For the first time in the history of Kenya’s women’s football scene, a strategic plan has been launched to guide the growth of women’s football in the country.
This is a milestone by Nick Mwendwa-led Football Kenya Federation (FKF), bearing in mind the matter was given little or no attention by previous football administrations.
The need to position Kenya as a women’s footballing powerhouse prompted the crucial need for a strategic approach, aimed at holistically and consistently developing the women’s game, in order to complete, sustain, and continuously grow its success both at the national and grassroots level.
The Women football strategy will help highlight and grow the massive potential of women’s football in Kenya
The strategic plan aims to develop women football basing on five key pillars which include Grassroots and youth football, Leagues and competitions/ Club licensing, National teams /Centre of Excellence, Capacity Building, and Marketing and Branding which is expected to enable the federation to realise its vision for women football.
Steady rise in FIFA Women ranking
The vision is to develop and grow the women’s game, on and off the pitch, steady rise in international FIFA ranking, and qualify for the Women World Cup in 2023.
As of March 2021, the Kenya National Women team, Harambee Starlets stood at position 124 with a total of 986 points in the FIFA Women ranking.
This was a notable improvement from the 2019 ranking where they stood at position 133.
Harambee Starlets coach David Ouma expressed his aim to nick the top of Africa status with his team.
“I am glad to achieve our milestone of standing at the top in East Africa, right now, we are aiming to achieve our next milestone which is to be the team to beat in Africa, ” Coach Ouma said at the time
What’s FKF strategy all about?
The strategy is based on understanding an individual’s motivation to play – learning, recreation, competition, and excellence.

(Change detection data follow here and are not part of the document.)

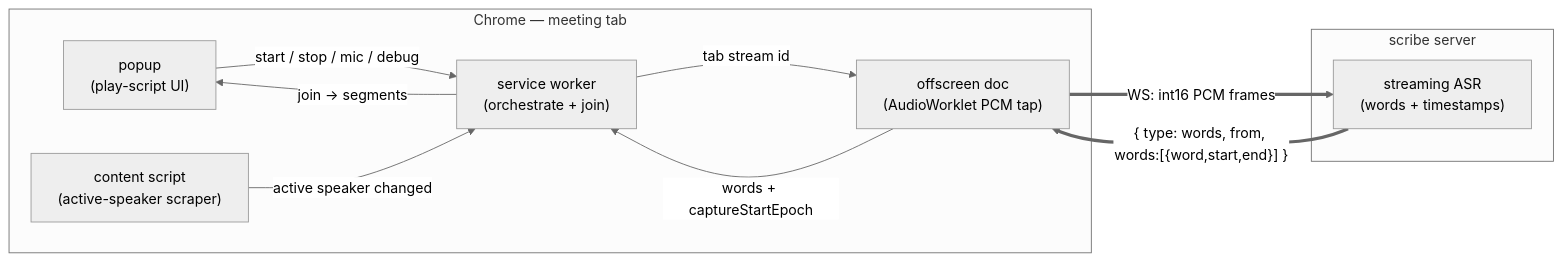
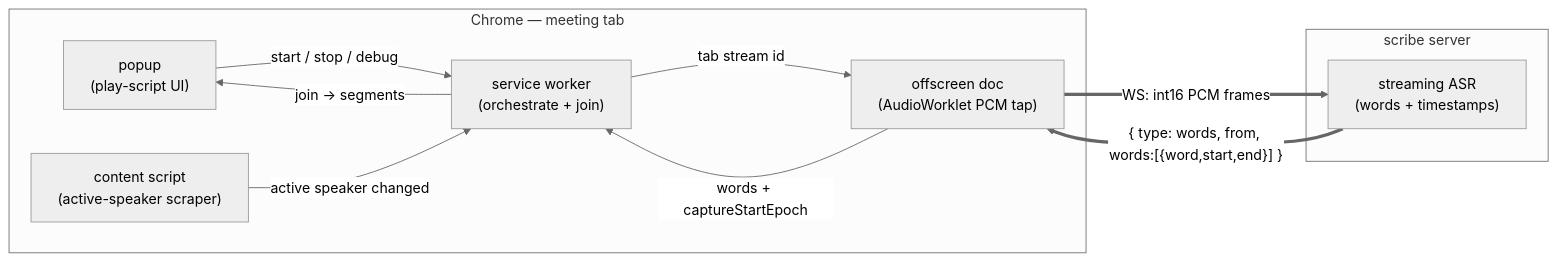
Before and after one commit to xav-ie/scribe: the diagram in extension/README.md, drawn with Mermaid (neutral theme). The commit also changed other lines of this file and 9 other files, not shown here.

````diff
--- a/extension/README.md
+++ b/extension/README.md
@@ -34,21 +34,21 @@
 ```mermaid
 flowchart LR
     subgraph chrome["Chrome — meeting tab"]
         pop["popup<br/>(play-script UI)"]
         sw["service worker<br/>(orchestrate + join)"]
         off["offscreen doc<br/>(AudioWorklet PCM tap)"]
         cs["content script<br/>(active-speaker scraper)"]
     end
 
     subgraph svc["scribe server"]
         asr["streaming ASR<br/>(words + timestamps)"]
     end
 
-    pop -- "start / stop / mic / debug" --> sw
+    pop -- "start / stop / debug" --> sw
     sw -- "tab stream id" --> off
     off == "WS: int16 PCM frames" ==> asr
     asr == "{ type: words, from, words:[{word,start,end}] }" ==> off
     off -- "words + captureStartEpoch" --> sw
     cs -- "active speaker changed" --> sw
     sw -- "join → segments" --> pop
 ```
````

It aims to ensure there is access and opportunity for every girl and woman to play, coach, spectate, officiate, manage or administer.
This will then provide opportunities for women and girls of all ages, abilities, and backgrounds to fall in love with the beautiful game and enjoy the many benefits that it can bring to their life.
Ultimately, all these concerted efforts will raise the number of girls participating in football – in line with football’s world governing body, FIFA’s vision of targeting 6 million girls playing football in the world.
The writer, Kenn Okaka, is the Media and Communications Manager at Football Kenya Federation.